It does make a fine background for photos.

The front porch beds are rather traditional and mundane by comparison. 'The View' is from this covered porch so the plants don't matter quite so much.

Creeping Juniper, Cherry Laurel, Hydrangea, Nandina and a dwarf Chamaecyparis with annual flower filler are the core elements of these front beds.

The lawn sweeps over to The Almighty Falls.

But the stepping stone lawn is everybody's favorite. Who knew it would be such a hit?

That is a Persicaria polymorpha on the right. I wanted to give it a try in a proper garden. I have three of them in mine.

This is back around to the Kitchen Garden seen a bit earlier. It is what you see from the kitchen window. It was looking lovely after a much needed rain.

So ends the garden tour of The Inn at Tranquility Farm. It is just one of the proper gardens where I go to play.

Thursday, May 27, 2021

Rhododendron In The Forest


Wednesday, May 26, 2021

In The Garden This Week

I worked all weekend in the wild cultivated gardens and again on Tuesday afternoon. A mile of paths are mowed and hours of editing happened. I'm a bit wore out. The gardens are show ready at least. There is just no one to see them.

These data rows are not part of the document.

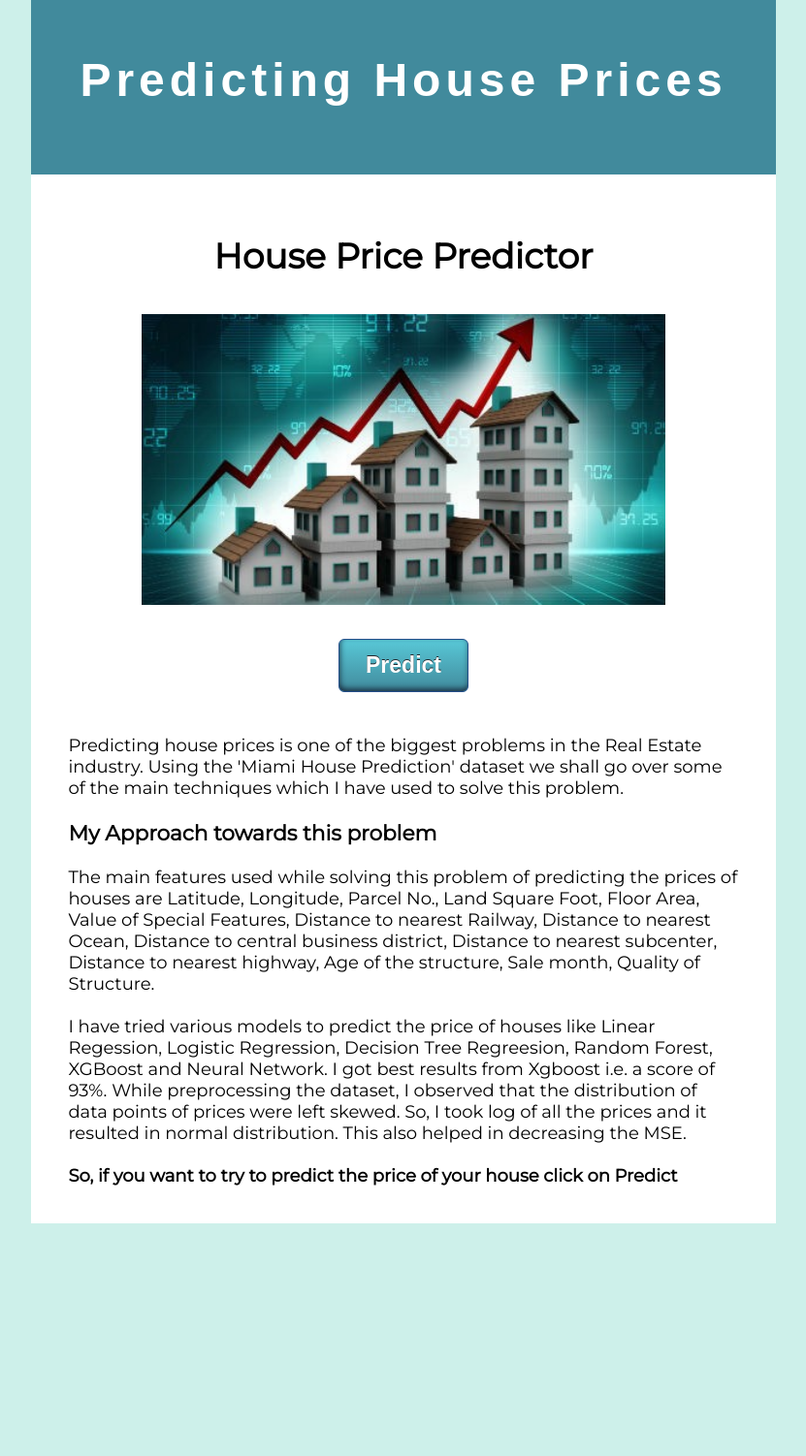
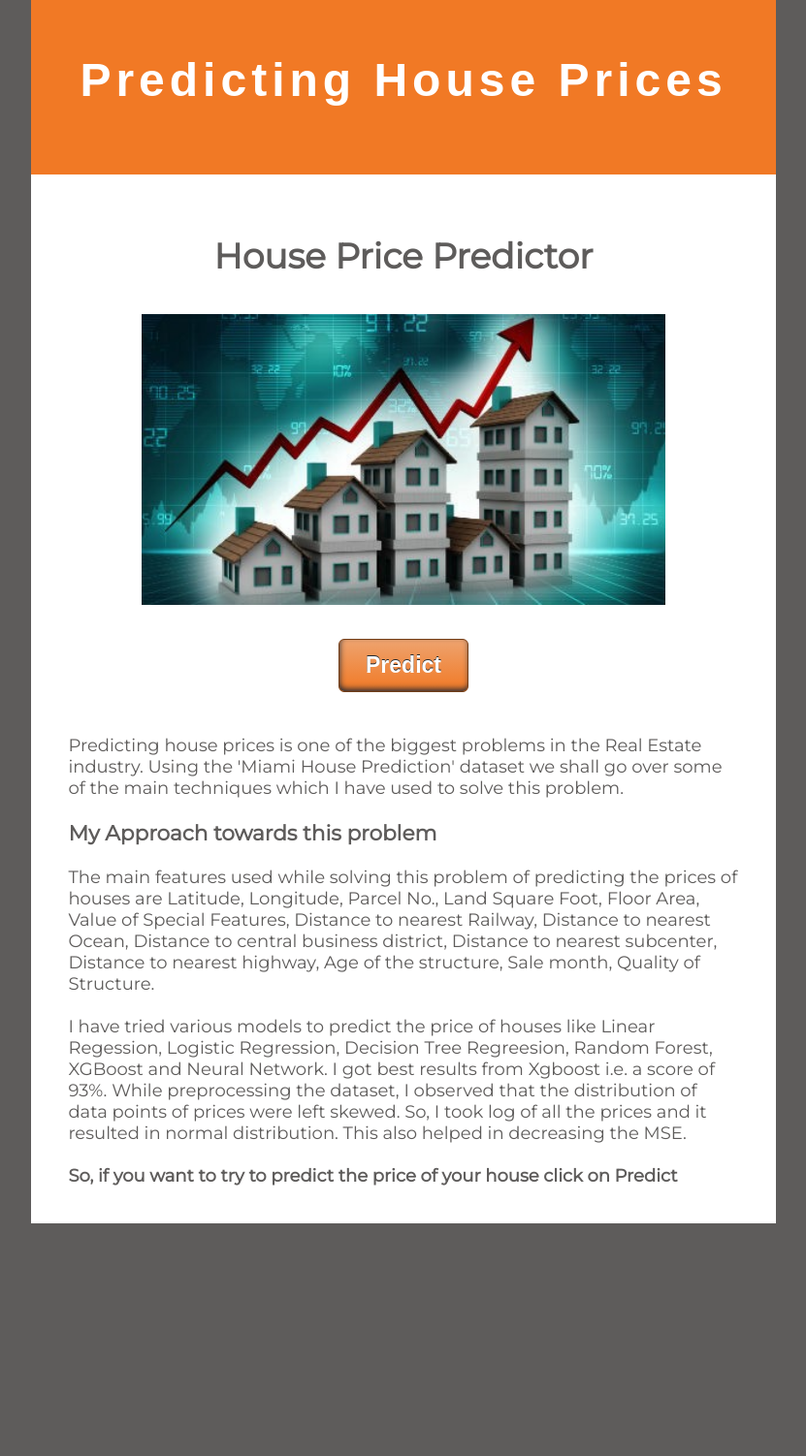
Before and after one commit to abideenn/HousingPricePrediction, a Flask app: page / in a window 1280 px wide. Shown: the top 1502 px of the page at 97% size, without its empty margins (224-1055 px from the left). Run offline with Flask 2, Linux system fonts and the light colour scheme; parts of the project's set-up code (start-up, migrations or seed data) failed here and were passed over.

Commit message:
Update styles.css

```diff
--- a/static/CSS/styles.css
+++ b/static/CSS/styles.css
@@ -1,7 +1,7 @@
 body{
   font-family: 'Merriweather Sans', sans-serif;
   text-align: center;
-  background-color: #CDF0EA;
+  background-color: #5e5c5b;
   color:white;
   margin:20%;
   margin-top: 0%;
@@ -9,10 +9,10 @@ body{
 
 .myButton {
 	box-shadow:inset 1px -3px 6px -1px #152538;
-	background:linear-gradient(to bottom, #57c5d4 5%, #418a9c 100%);
-	background-color:#57c5d4;
+	background:linear-gradient(to bottom, #eea16b 5%, #F17925 100%);
+	background-color:#F17925;
 	border-radius:6px;
-	border:1px solid #244e8a;
+	border:1px solid #723d17;
 	display:inline-block;
 	cursor:pointer;
 	color:#ffffff;
@@ -24,8 +24,8 @@ body{
 	text-shadow:0px -1px 0px #22282e;
 }
 .myButton:hover {
-	background:linear-gradient(to bottom, #418a9c 5%, #57c5d4 100%);
-	background-color:#418a9c;
+	background:linear-gradient(to bottom, #F17925 5%,#f5b98d  100%);
+	background-color:#F17925;
 }
 h1{
   padding-bottom: 2%;
@@ -39,7 +39,7 @@ h1{
 
   background-color:white;
   padding: 5% 5% 0% 5%;
-  color: black;
+  color: #5e5c5b;
   font-size: large;
   text-align: left;
   padding-bottom: 5%;
@@ -54,7 +54,7 @@ img{
 
 .title{
   font-family: 'Sacramento', cursive;
-  background-color:#418a9c;
+  background-color:#F17925;
   padding: 3%;
 
 }
```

Work kind work has kept me busy too. I picked up five new clients to replace the Posh Estate that sold back in December. The new owners think they are going to do it themselves when they finish moving in this summer. They are going to have a lot of catching up to do.

Lorelei blooms in a mountain top meadow.

There are mowed paths in here. You just have to walk them to see.

Five new clients that have not had a real gardener in them on a regular basis means I have had a whole lot of catching up to do for them. It takes some time to reach my standard of tidy in a proper garden.

The Amsonia is a perfect blue with the Blue Globe Spruce. The blue Baptisia in this section is also starting to bloom.

One half of Creation after the first mowing.

I was busy in the roadside vegetable garden as well. Black beans, pole beans and parsnips were seeded. A new row was turned in preparation for the okra.

Low and behold there was some un-dyed mulch at the Big Box. A load was brought home and spread in the vegetable garden. I don't need to be weeding up there. I still need another dozen bags, but there has been a freak mulch shortage all spring. It is incredibly annoying. I don't do dyed mulch. That's just sick.

So what is happening next door in the ridge top garden with freshly mowed paths that you mostly need to walk to see?

The Lady is in Full Slipper.

The Rhododendron and Phacelia are in full bloom.

I spent a few hours editing over here too. It's not enough. The time this garden could use to really make it shine would be like taking on another new client - at no charge. I do what I can with the time and energy I have.

Seriously, the Phacelia.

With Lorelei the Reliable.

And giant rhododendron.

The new head gardener has allowed the native Solomon's Plume to spread. How can you not like a native plant that does this?

This year we are getting a very good bloom. Last year they either got eaten or frozen in a Blackberry Winter. We could even get a good berry crop this year and those are also quite showy.

Viburnum opulus is another nice berry maker.

It has been a most excellent bloom year - so far.